• [EXERCISE AIM]:
For the data below, give the number of lines containing "Acoleyen" and nothing more.
*** GIVEN RECORDS Section Begins ***
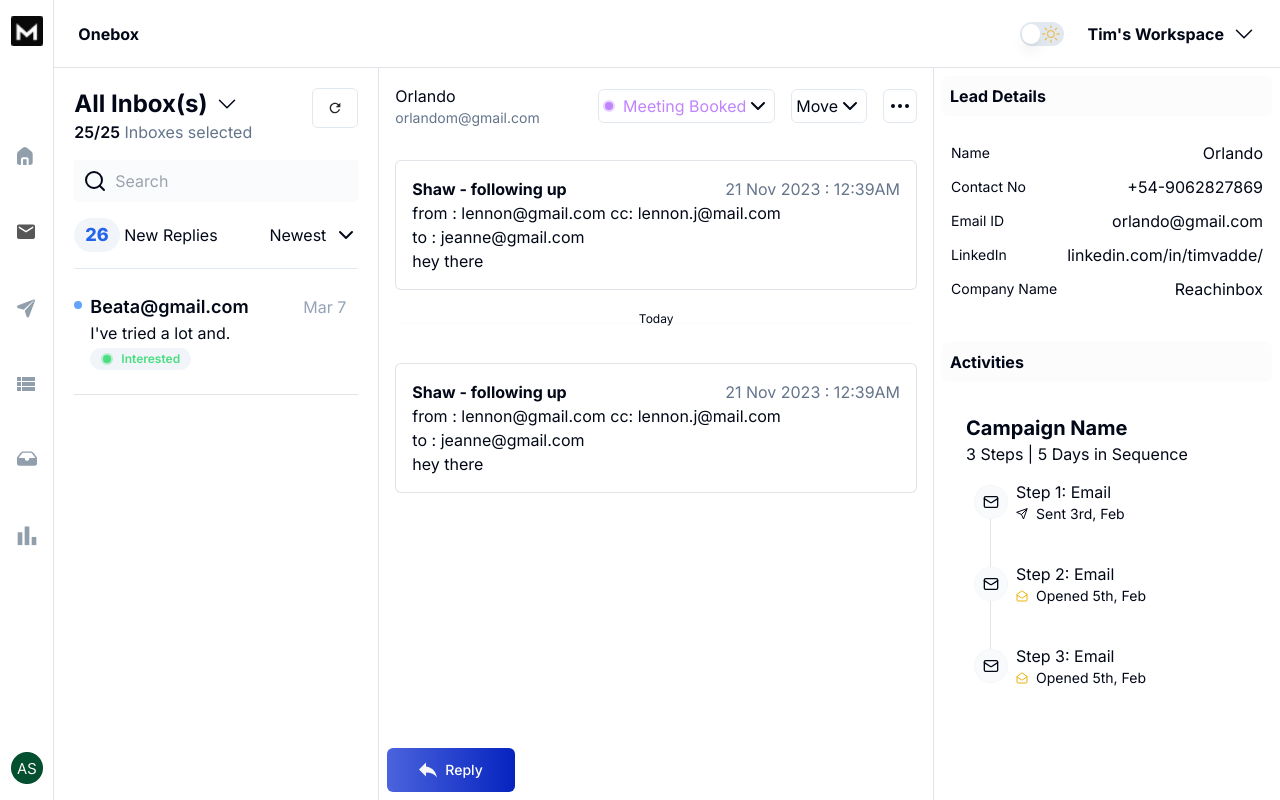
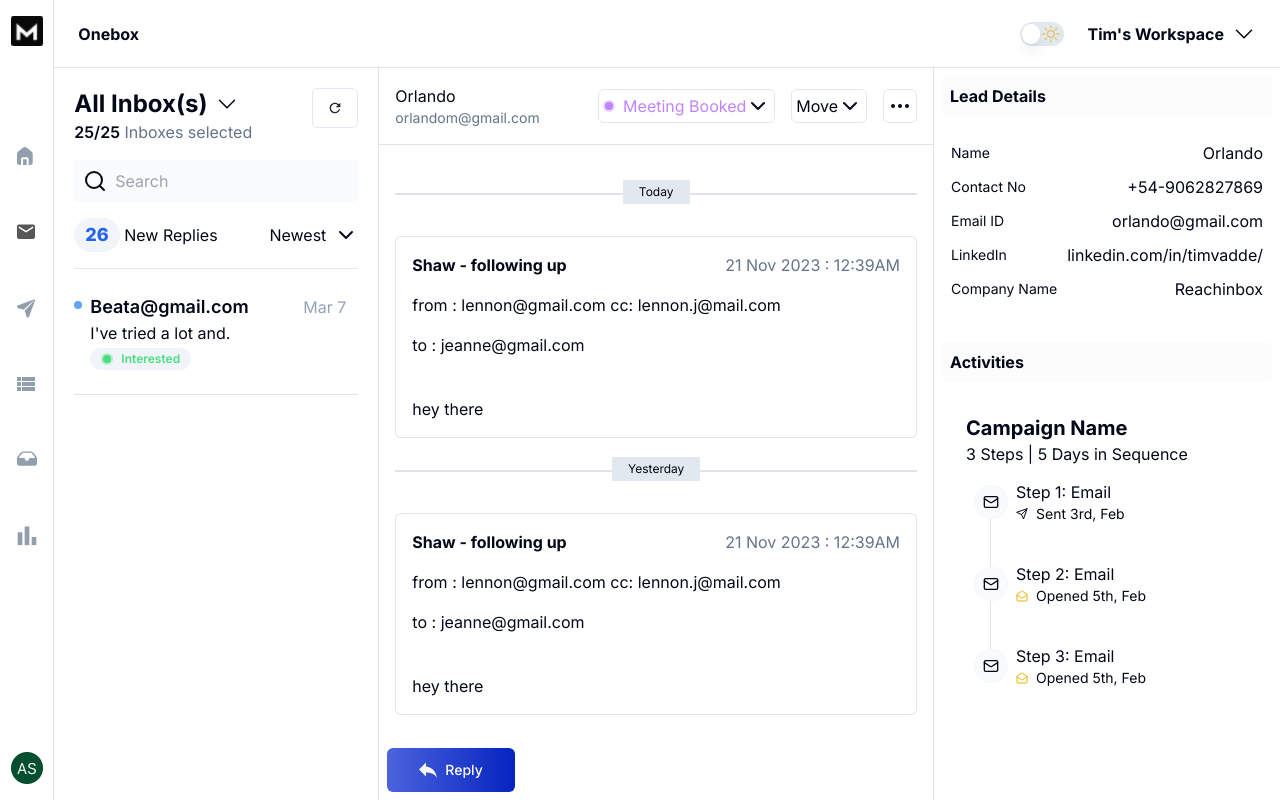
Before and after one commit to dev-subhadeep/mailassure, a Next.js app: page /dashboard/inbox in a window 1280 px wide. Built offline with nearby package versions, Linux system fonts and the light colour scheme.

Commit message:
fix: Add better darkmode visuals for email separator and spacing in email content

```diff
--- a/src/app/dashboard/inbox/page.tsx
+++ b/src/app/dashboard/inbox/page.tsx
@@ -18,6 +18,7 @@ const InboxPage = () => {
         <div className="flex flex-col h-full justify-between">
           <EmailHeader />
           <div className="flex-grow p-4">
+            <EmailSeparator text="Today" />
             <EmailContentCard
               subject="Shaw - following up"
               date="2023-11-21T00:39:19.000Z"
@@ -25,7 +26,7 @@ const InboxPage = () => {
               fromEmail="lennon@gmail.com"
               toEmail="jeanne@gmail.com"
             />
-            <EmailSeparator />
+            <EmailSeparator text="Yesterday" />
             <EmailContentCard
               subject="Shaw - following up"
               date="2023-11-21T00:39:19.000Z"
--- a/src/components/EmailContentCard/index.tsx
+++ b/src/components/EmailContentCard/index.tsx
@@ -21,17 +21,15 @@ const EmailContentCard = ({
   return (
     <div className=" bg-white bg-opacity-10 p-4 rounded-md border border-slate-500 border-opacity-20">
       <div>
-        <div>
+        <div className="flex flex-col gap-4">
           <div className="flex justify-between">
             <span className="font-bold">{subject}</span>
             <span className="text-slate-500">{formattedDate}</span>
           </div>
-          <div>
-            <p>from : {fromEmail} cc: lennon.j@mail.com</p>
-            <p>to : {toEmail}</p>
-          </div>
+          <div>from : {fromEmail} cc: lennon.j@mail.com</div>
+          <div>to : {toEmail}</div>
         </div>
-        <div>{body}</div>
+        <div className="mt-10">{body}</div>
       </div>
     </div>
   )
--- a/src/components/EmailHeader/index.tsx
+++ b/src/components/EmailHeader/index.tsx
@@ -5,7 +5,7 @@ import EmailSettings from "./EmailSettings"
 
 const EmailHeader = () => {
   return (
-    <div className="flex justify-between p-4 items-center">
+    <div className="flex justify-between p-4 items-center border-b border-slate-500 border-opacity-20">
       <div>
         <h1>Orlando</h1>
         <p className="text-sm text-slate-500">orlandom@gmail.com</p>
--- a/src/components/EmailSeparator/index.tsx
+++ b/src/components/EmailSeparator/index.tsx
@@ -1,11 +1,11 @@
 import React from "react"
 
-const EmailSeparator = () => {
+const EmailSeparator = ({ text }: { text: string }) => {
   return (
     <div className="flex flex-col items-center my-8">
-      <div className="w-full h-[2px] bg-gray-200 bg-opacity-10 "></div>
-      <div className="-mt-[17px] bg-white bg-opacity-5 w-fit px-4 py-1 text-xs z-40">
-        Today
+      <div className="w-full h-[2px] bg-slate-500 bg-opacity-20 "></div>
+      <div className="-mt-[15px] bg-slate-200 dark:bg-slate-600  w-fit px-4 py-1 text-xs z-40">
+        {text}
       </div>
     </div>
   )
```
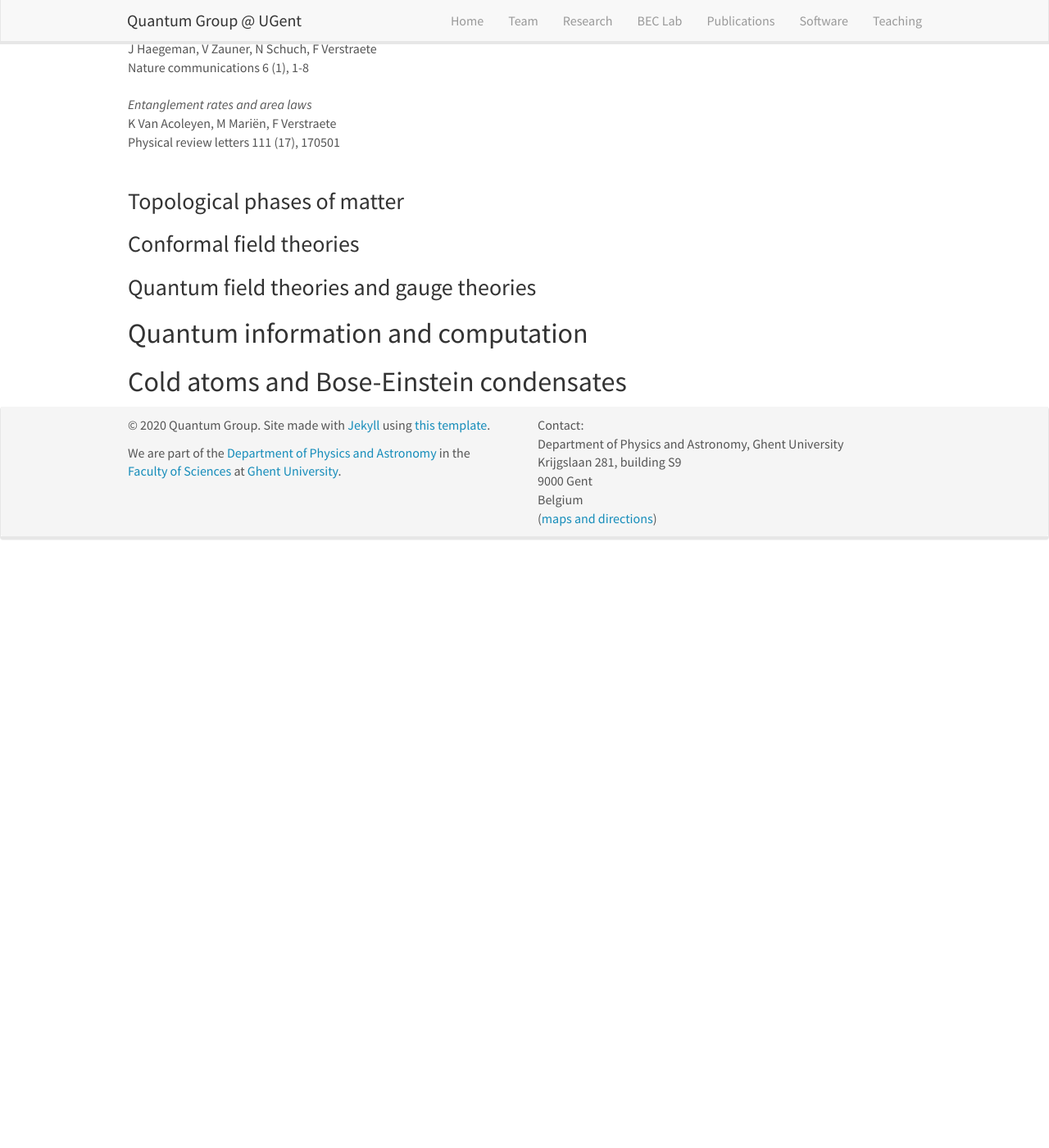
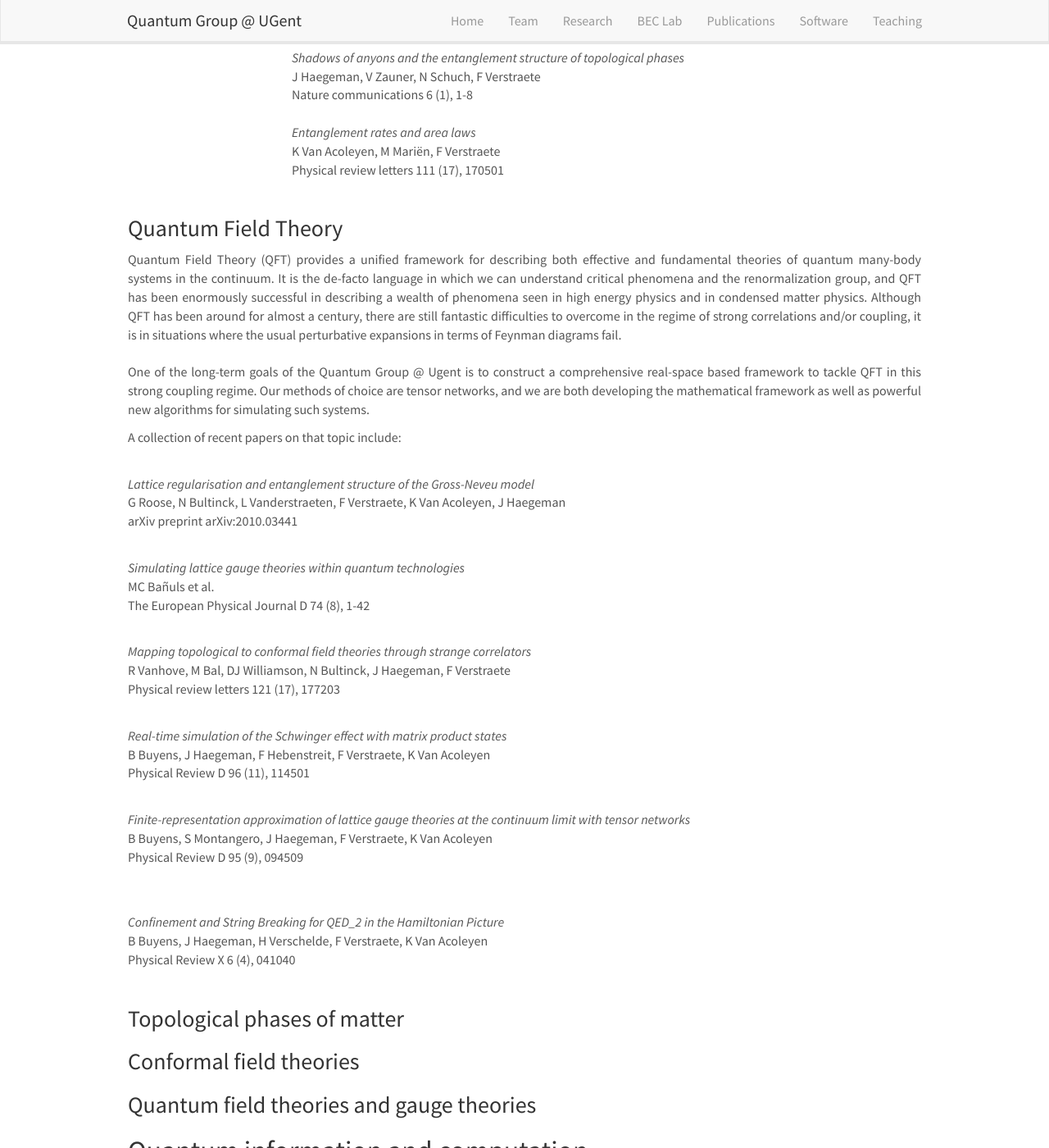
Before and after one commit to quantumghent/quantumghent.github.io, a Jekyll site: the page built from _pages/research.md, in a window 1280 px wide and 1400 px high, scrolled down 1669 px. Shown: the whole window at 82% size. Built offline with Jekyll 4.4.1, drawn with Linux system fonts in a browser that asks for light colours; nearby versions of some CDN libraries; before the commit the page ends 2349 px from its top, so only the background shows below that.

Commit message:
Update research.md

```diff
--- a/_pages/research.md
+++ b/_pages/research.md
@@ -36,7 +36,8 @@ Our research in many-body physics focuses on <br>
 
 
 Quantum Entanglement taught us that the whole is much more than the sum of its parts, and is responsible for all magic and wonder in quantum mechanics. On the one hand, it is responsible for the exponential scaling of and difficulty in simualting quantum many-body systems. On the other hand, it is precisely the key ingredient which enables the exponential speed-ups in future quantum computers, a topic of extreme current interest. We are  currently very much in the process of starting to understand how to describe and exploit entanglement, and research in the Quantum Group @ Ugent focuses on studying entanglement in the many-body context.  Recent papers on the topic include:<br> <br>
-
+</p>
+<p style="margin-left: 200px">
   <i> Entanglement compression in scale space: From the multiscale entanglement renormalization ansatz to matrix product operators </i><br>
   K Van Acoleyen, A Hallam, M Bal, M Hauru, J Haegeman, F Verstraete <br>
   Physical Review B 102 (16), 165131 <br> <br>
@@ -65,8 +66,48 @@ Quantum Entanglement taught us that the whole is much more than the sum of its p
   K Van Acoleyen, M Mariën, F Verstraete <br>
   Physical review letters 111 (17), 170501 <br> <br>
 
+</p>
+
+
+
+
+### Quantum Field Theory
+<p style="text-align:justify">
+
+Quantum Field Theory (QFT) provides a unified framework for describing both effective and fundamental theories of quantum many-body systems in the continuum. It is the de-facto language in which we can understand critical phenomena and the renormalization group, and QFT has been enormously successful in describing a wealth of phenomena seen in high energy physics and in condensed matter physics. Although QFT has been around for almost a century, there are still fantastic difficulties to overcome in the regime of strong correlations and/or coupling, it is in situations where the usual perturbative expansions in terms of Feynman diagrams fail. <br> <br>
+
+One of the long-term goals of the Quantum Group @ Ugent is to construct a comprehensive real-space based framework  to tackle QFT in this strong coupling regime. Our methods of choice are tensor networks, and we are both developing the mathematical framework as well as powerful new algorithms for simulating such systems. <br>
 
 </p>
+A collection of recent papers on that topic include: <br><br>
+
+<i> Lattice regularisation and entanglement structure of the Gross-Neveu model </i> <br>
+G Roose, N Bultinck, L Vanderstraeten, F Verstraete, K Van Acoleyen, J Haegeman <br>
+arXiv preprint arXiv:2010.03441 <br> <br>
+
+<i> Simulating lattice gauge theories within quantum technologies </i> <br>
+MC Bañuls et al. <br>
+The European Physical Journal D 74 (8), 1-42 <br> <br>
+
+<i> Mapping topological to conformal field theories through strange correlators </i><br>
+R Vanhove, M Bal, DJ Williamson, N Bultinck, J Haegeman, F Verstraete <br>
+Physical review letters 121 (17), 177203 <br> <br>
+
+<i> Real-time simulation of the Schwinger effect with matrix product states </i> <br>
+B Buyens, J Haegeman, F Hebenstreit, F Verstraete, K Van Acoleyen <br>
+Physical Review D 96 (11), 114501 <br> <br>
+
+<i> Finite-representation approximation of lattice gauge theories at the continuum limit with tensor networks </i> <br>
+B Buyens, S Montangero, J Haegeman, F Verstraete, K Van Acoleyen <br>
+Physical Review D 95 (9), 094509 <br> <br> <br>
+
+<i> Confinement and String Breaking for QED_2 in the Hamiltonian Picture </i> <br>
+B Buyens, J Haegeman, H Verschelde, F Verstraete, K Van Acoleyen <br>
+Physical Review X 6 (4), 041040 <br> <br>
+
+
+
+
 
 ### Topological phases of matter
 
```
*** GIVEN RECORDS Section Ends ***
• [RESULT]:
6